## WHAT THE EXERCISE ASKS
The entries are to be returned exactly as written.

## PROVIDED DATA
========================================

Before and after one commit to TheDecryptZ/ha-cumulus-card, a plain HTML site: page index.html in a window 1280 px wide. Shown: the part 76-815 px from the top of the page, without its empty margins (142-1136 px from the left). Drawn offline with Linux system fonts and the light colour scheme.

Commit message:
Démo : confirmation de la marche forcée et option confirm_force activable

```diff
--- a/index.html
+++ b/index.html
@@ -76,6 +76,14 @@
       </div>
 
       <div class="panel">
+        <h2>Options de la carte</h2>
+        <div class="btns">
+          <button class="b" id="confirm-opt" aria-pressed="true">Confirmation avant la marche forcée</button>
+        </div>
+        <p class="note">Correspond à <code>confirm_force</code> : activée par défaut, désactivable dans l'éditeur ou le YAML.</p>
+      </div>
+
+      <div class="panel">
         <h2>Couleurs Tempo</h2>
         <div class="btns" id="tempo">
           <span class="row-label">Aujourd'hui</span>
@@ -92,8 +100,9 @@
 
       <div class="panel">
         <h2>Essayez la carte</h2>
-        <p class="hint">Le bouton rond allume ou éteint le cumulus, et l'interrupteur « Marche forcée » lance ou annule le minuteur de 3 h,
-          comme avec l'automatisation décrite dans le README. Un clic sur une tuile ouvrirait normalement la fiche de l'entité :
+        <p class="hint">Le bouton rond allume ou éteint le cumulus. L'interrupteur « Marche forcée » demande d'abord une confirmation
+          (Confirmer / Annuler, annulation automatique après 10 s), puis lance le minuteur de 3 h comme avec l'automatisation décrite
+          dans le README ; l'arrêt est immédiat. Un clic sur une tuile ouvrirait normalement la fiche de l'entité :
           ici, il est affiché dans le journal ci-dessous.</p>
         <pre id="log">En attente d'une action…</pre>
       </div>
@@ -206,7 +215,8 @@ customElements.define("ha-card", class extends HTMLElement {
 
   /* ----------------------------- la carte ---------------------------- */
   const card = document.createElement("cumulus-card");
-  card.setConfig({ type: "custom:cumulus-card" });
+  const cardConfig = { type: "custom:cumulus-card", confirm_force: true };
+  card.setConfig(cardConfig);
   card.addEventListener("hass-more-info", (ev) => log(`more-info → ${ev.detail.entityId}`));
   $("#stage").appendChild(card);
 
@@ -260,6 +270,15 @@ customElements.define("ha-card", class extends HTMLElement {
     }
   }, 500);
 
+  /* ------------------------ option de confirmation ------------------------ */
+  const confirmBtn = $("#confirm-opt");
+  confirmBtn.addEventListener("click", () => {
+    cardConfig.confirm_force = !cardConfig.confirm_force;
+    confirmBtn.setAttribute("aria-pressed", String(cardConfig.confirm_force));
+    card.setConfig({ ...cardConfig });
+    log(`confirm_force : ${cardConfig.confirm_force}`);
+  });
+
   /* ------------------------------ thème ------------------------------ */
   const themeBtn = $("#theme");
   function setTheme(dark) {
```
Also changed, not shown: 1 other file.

========================================

## ANSWER SECTION
Before and after one commit to TheDecryptZ/ha-cumulus-card, a plain HTML site: page index.html in a window 1280 px wide. Shown: the part 76-815 px from the top of the page, without its empty margins (142-1136 px from the left). Drawn offline with Linux system fonts and the light colour scheme.

Commit message:
Démo : confirmation de la marche forcée et option confirm_force activable

```diff
--- a/index.html
+++ b/index.html
@@ -76,6 +76,14 @@
       </div>
 
       <div class="panel">
+        <h2>Options de la carte</h2>
+        <div class="btns">
+          <button class="b" id="confirm-opt" aria-pressed="true">Confirmation avant la marche forcée</button>
+        </div>
+        <p class="note">Correspond à <code>confirm_force</code> : activée par défaut, désactivable dans l'éditeur ou le YAML.</p>
+      </div>
+
+      <div class="panel">
         <h2>Couleurs Tempo</h2>
         <div class="btns" id="tempo">
           <span class="row-label">Aujourd'hui</span>
@@ -92,8 +100,9 @@
 
       <div class="panel">
         <h2>Essayez la carte</h2>
-        <p class="hint">Le bouton rond allume ou éteint le cumulus, et l'interrupteur « Marche forcée » lance ou annule le minuteur de 3 h,
-          comme avec l'automatisation décrite dans le README. Un clic sur une tuile ouvrirait normalement la fiche de l'entité :
+        <p class="hint">Le bouton rond allume ou éteint le cumulus. L'interrupteur « Marche forcée » demande d'abord une confirmation
+          (Confirmer / Annuler, annulation automatique après 10 s), puis lance le minuteur de 3 h comme avec l'automatisation décrite
+          dans le README ; l'arrêt est immédiat. Un clic sur une tuile ouvrirait normalement la fiche de l'entité :
           ici, il est affiché dans le journal ci-dessous.</p>
         <pre id="log">En attente d'une action…</pre>
       </div>
@@ -206,7 +215,8 @@ customElements.define("ha-card", class extends HTMLElement {
 
   /* ----------------------------- la carte ---------------------------- */
   const card = document.createElement("cumulus-card");
-  card.setConfig({ type: "custom:cumulus-card" });
+  const cardConfig = { type: "custom:cumulus-card", confirm_force: true };
+  card.setConfig(cardConfig);
   card.addEventListener("hass-more-info", (ev) => log(`more-info → ${ev.detail.entityId}`));
   $("#stage").appendChild(card);
 
@@ -260,6 +270,15 @@ customElements.define("ha-card", class extends HTMLElement {
     }
   }, 500);
 
+  /* ------------------------ option de confirmation ------------------------ */
+  const confirmBtn = $("#confirm-opt");
+  confirmBtn.addEventListener("click", () => {
+    cardConfig.confirm_force = !cardConfig.confirm_force;
+    confirmBtn.setAttribute("aria-pressed", String(cardConfig.confirm_force));
+    card.setConfig({ ...cardConfig });
+    log(`confirm_force : ${cardConfig.confirm_force}`);
+  });
+
   /* ------------------------------ thème ------------------------------ */
   const themeBtn = $("#theme");
   function setTheme(dark) {
```
Also changed, not shown: 1 other file.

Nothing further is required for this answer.